Workloads and lack of support

Lauren-Daisy Jones, 29, has welcomed the news. She was forced to leave her dream job as a flight attendant last year after suffering fatigue and depression linked to workload and lack of support from her bosses.

“It got to the point where I would do a really long day, flying every day for about two weeks. I got home and I just sat on my bed exhausted, I couldn’t even get out of my uniform and I just sat there crying,” said Ms Jones, who runs Luminosity Glitter, her own biodegradable glitter business.

“My hair was falling out and I just thought, this is enough if I don’t leave now I’m going to make myself extremely unwell.”

As well as the strain that came with flying constantly, she was unable to take time off for difficult moments in her life, like the death of her best friend and her mum being diagnosed with cancer.

“You know when you’ve lost someone, or you want to go and support your family and be there for them, that you can’t do,” she said. “You need to put on a smile and brave face and deal with hundreds of people a day in a metal tube in the sky, where you’ve got no escape.”

‘Companies need to change cultures’

Bex Spiller also left her job due to burnout. She began to study the economics of wellbeing before starting her own business, The Anti-Burnout Club, which aims to provide organisations with the tools to support mental wellbeing in the workplace.

She believes the guidelines will help as a starting point, but businesses will need to do more to change their cultures.

“We’re getting management saying to us ‘well, you know, we’ve got a meditation, we do pizza parties’ and I’m saying ‘okay, well, how’s their workload? What’s the culture like, do they feel connected or are they isolated?’
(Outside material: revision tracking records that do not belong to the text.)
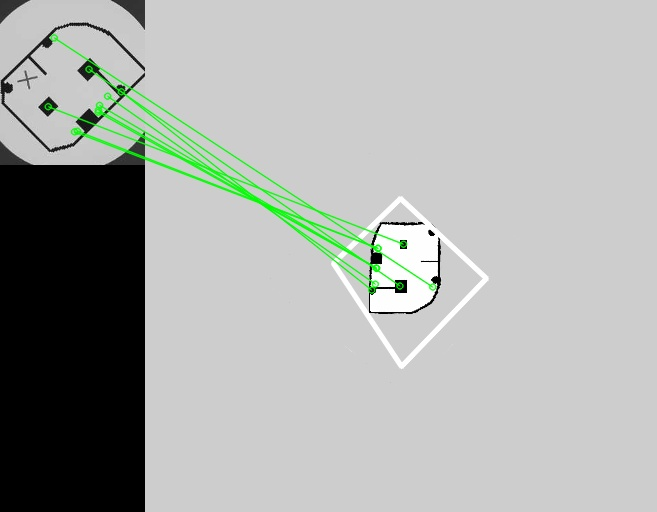
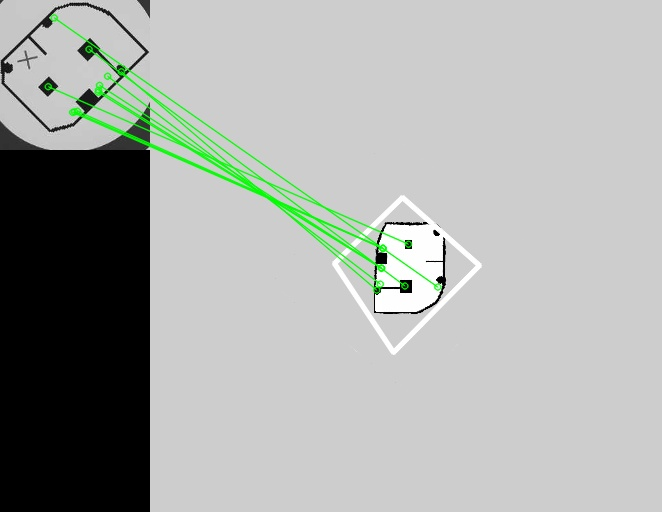
dodan cas v cyl_seg

Changed region(s): [[0.0, 0.0, 0.761, 1.0]]

diff --git a/src/task3/scripts/read_map.py b/src/task3/scripts/read_map.py
@@ -28,6 +28,8 @@ params =  cv2.aruco.DetectorParameters_create()
 def read_map_from_img():
 	# parameter za spodnjo mejo iskanja projekcije
 	MIN_MATCH_COUNT = 10
+	# parameter za velikost krizca v pikslih
+	krizecSize = 20
 	
 	## preberi sliko ---------- 	
 	
@@ -91,14 +93,14 @@ def read_map_from_img():
 
 			h, status = cv2.findHomography(src_points, out_pts)
 			img_out = cv2.warpPerspective(cv_image, h, (img_out.shape[1],img_out.shape[0]))
-			#cv2.imwrite('/home/kikot/ROS/uncropped_image.jpg', img_out)			
+			cv2.imwrite('/home/kikot/ROS/uncropped_image.jpg', img_out)			
 			
 			###################################################
 			## racunanje homografije za zemljevid
 			##################################################
 
 			## SURF ----------
-			img = img_out[95:260,55:200]
+			img = img_out[115:265,55:205]
 			#cv2.imwrite('/home/kikot/ROS/cropped_image.jpg', img)
 
 			h,w = img.shape
@@ -159,6 +161,16 @@ def read_map_from_img():
 	
 	
 	## poisci rdeci krizec ----------
+	kriz_img = cv2.imread('/home/kikot/ROS/krizec.png', 0)
+	kriz_hist, kriz_bins = np.histogram(img.ravel(),256,[0,256])
+	plt.hist(img.ravel(),256,[0,256]); plt.show()
+	
+	for i in range(0, h):
+		for j in range(0, w):
+			#preveri, ali je ta del znotraj vcrtane kroznice
+			
+			#preveri, ali ima vec rdece kot ostalo
+			print("")
 	
 	# TODO
 	# poiscemo krizec na sliki in ga preslikamo na zemljevid : dest = cv2.perspectiveTransform(krizec,M)

diff --git a/src/task3/src/cylinder_segmentation.cpp b/src/task3/src/cylinder_segmentation.cpp
@@ -1,5 +1,6 @@
 #include <iostream>
 #include <ros/ros.h>
+#include <time.h>
 #include <math.h>
 #include <visualization_msgs/Marker.h>
 #include <sensor_msgs/PointCloud2.h>
@@ -34,6 +35,13 @@ void
 cloud_cb (const pcl::PCLPointCloud2ConstPtr& cloud_blob)
 {
   // All the objects needed
+  
+  // start time
+  time_t timer;
+  //struct tm y2k = {0}
+  double seconds;
+  time(&timer);
+  
 
   ros::Time time_rec, time_test;
   time_rec = ros::Time::now();
@@ -132,7 +140,7 @@ cloud_cb (const pcl::PCLPointCloud2ConstPtr& cloud_blob)
   seg.setModelType (pcl::SACMODEL_CYLINDER);
   seg.setMethodType (pcl::SAC_RANSAC);
   seg.setNormalDistanceWeight (0.1);
-  seg.setMaxIterations (10000);
+  seg.setMaxIterations (20000);
   seg.setDistanceThreshold (0.05);
   seg.setRadiusLimits (0.10, 0.15);
   seg.setInputCloud (cloud_filtered2);
@@ -249,8 +257,10 @@ cloud_cb (const pcl::PCLPointCloud2ConstPtr& cloud_blob)
           pcl::toPCLPointCloud2 (*cloud_cylinder, outcloud_cylinder);
           puby.publish (outcloud_cylinder);
 
-    
-
+    // end time
+    time_t timer2;
+		time(&timer2);
+		std::cerr << "Celotni cas: " << difftime(timer, timer2) << std::endl;
   }
   
 }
“It’s really, really important that workplaces get together as well and share ideas and say ‘well, how can we make this better for the whole of the UK workforce and beyond?'”

‘People before profits’

This is a hope also shared by the WHO.

Dr Aiysha Malik, the organisation’s Mental Health Specialist and Focal Point for Work and Mental Health, said this would “serve as a chance to open up an international conversation”.

For Ms Jones, who can’t see herself returning to work for an employer and has friends still struggling at her old workplace, it’s about putting people before profits.

“I think people need to look at these guidelines and start thinking ‘how do I put employees and people first and recognise them as people that go through really rubbish times in life’, and support them with that.”